King is undoubtedly TV's Switzerland of talk-show hosts, an interviewer who can always be trusted to be neutral with his topical guests regardless of his own beliefs. Very admirable. Yet he is absolutely the wrong person to moderate a loosely formatted, predictably volatile debate, whether the topic is free trade or Freemasons. He's just too passive.
Consequently, the giant sucking sound you heard Tuesday was not Mexico drawing away U.S. jobs. It was Gore and Perot having Larry King for dinner.
Although separated from Gore and Perot by only a yard of table, King was virtually an absentee moderator. Fifteen minutes into the debate, it was already out of control, a chaotic, cross-firing Bosnia of the airwaves, with King the helpless, ducking onlooker.
He appeared absolutely cowed by Perot, whose appearances on "Larry King Live" during the 1992 election campaign helped make King one of the political season's big winners, along with Bill Clinton. At one point Tuesday night, for example, King could be heard uttering a weak "please" in trying to get Perot to end one of his rambling diatribes. Perot ignored him.
And when it came to Gore, the following exchange typified King's inability to curtail the vice president's own runaway monologues:
King: "But . . . but. . . ."
Gore: "Let me finish, Larry, let me finish, because this is very important. . . ."
Each time Gore used the word important to justify continuing, King backed off.
Well, it figured. As a talk show that draws nourishment from the mother's milk of good will--an amiable atmosphere encouraging return visits by celebrities--"Larry King Live" cannot afford to offend any of its big-name guests. Thus, getting tough with Gore and Perot might have been problematic for King, who several times called Perot "Ross" and at one point addressed the vice president as "Al." It was obvious that King was much cozier with each of them than they were with each other.
As many have noted, however, what does it all matter?
And as for who won, what exactly did winning mean? It wasn't Gore and Perot as personalities that viewers should have been noticing as much as it was what they were saying--and not saying--about this complicated trade proposal. And although once again we saw the politics of the nation being played out via television, Tuesday night's debate "was not for the American people," NBC's Russert observed. "It was for the 30 undecided Democrats."
Those undecided Democrats (their exact number is in dispute) are said to hold the fate of NAFTA in their hands, and if Tuesday night's carnival helped them make up their minds, then pity their constituents.
"Nightline" host Ted Koppel said Tuesday that his show would have jumped at the opportunity to host the Gore-Perot debate, although adding that events "of this sort are probably not worth the effort to put them on."

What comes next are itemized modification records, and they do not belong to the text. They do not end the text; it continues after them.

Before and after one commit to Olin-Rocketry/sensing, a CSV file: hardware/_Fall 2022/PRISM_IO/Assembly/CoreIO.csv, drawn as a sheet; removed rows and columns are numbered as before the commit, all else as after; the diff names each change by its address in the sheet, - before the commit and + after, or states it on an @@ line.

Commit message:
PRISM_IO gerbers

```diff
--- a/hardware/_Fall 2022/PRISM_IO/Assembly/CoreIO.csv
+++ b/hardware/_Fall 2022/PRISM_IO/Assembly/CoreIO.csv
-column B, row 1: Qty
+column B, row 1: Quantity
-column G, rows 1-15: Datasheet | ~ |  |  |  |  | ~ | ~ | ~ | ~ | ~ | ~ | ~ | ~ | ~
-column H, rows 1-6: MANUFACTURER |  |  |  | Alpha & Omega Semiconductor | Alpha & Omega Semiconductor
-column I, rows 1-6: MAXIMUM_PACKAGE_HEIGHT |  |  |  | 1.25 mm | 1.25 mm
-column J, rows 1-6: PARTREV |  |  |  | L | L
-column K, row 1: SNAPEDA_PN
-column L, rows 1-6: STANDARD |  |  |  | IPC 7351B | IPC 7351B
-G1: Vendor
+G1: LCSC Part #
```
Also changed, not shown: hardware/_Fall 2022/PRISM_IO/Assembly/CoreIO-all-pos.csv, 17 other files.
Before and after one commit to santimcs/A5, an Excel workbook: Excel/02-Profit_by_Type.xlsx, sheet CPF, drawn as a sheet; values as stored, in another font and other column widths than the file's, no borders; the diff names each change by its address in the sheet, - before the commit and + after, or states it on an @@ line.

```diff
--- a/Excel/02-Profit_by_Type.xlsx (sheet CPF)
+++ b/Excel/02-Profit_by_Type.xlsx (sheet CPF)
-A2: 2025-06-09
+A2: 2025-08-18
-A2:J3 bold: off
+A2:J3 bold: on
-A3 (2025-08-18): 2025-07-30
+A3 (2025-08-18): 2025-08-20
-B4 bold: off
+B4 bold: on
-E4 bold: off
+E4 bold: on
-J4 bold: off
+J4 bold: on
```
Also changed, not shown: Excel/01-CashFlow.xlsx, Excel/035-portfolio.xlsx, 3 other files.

Not agreeing, apparently, were the non-cable CNN affiliates that carried the debate live, despite having to preempt regular programming during a ratings sweeps month. CNN made the debate available to all of its affiliates in addition to National Public Radio, and the network said that among 50 stations accepting the offer were ones in Chicago, San Francisco and San Diego. But not in the Los Angeles-area market, CNN said, so that non-cable viewers here were denied the opportunity to see the debate.
Instead, CNN affiliates in Los Angeles ran their regular programming from 6 to 7:30 p.m. Tuesday. On KTLA-TV Channel 5 it was a rerun of "Full House" and back-to-back reruns of "Family Matters." On KCAL-TV Channel 9 it was a rerun of "Empty Nest," then local news followed by an "Inside Edition" segment on serial killer David Berkowitz. On KTTV-TV Channel 11 it was "Cops" sandwiched between reruns of "Married . . . With Children."
Television's version of free trade.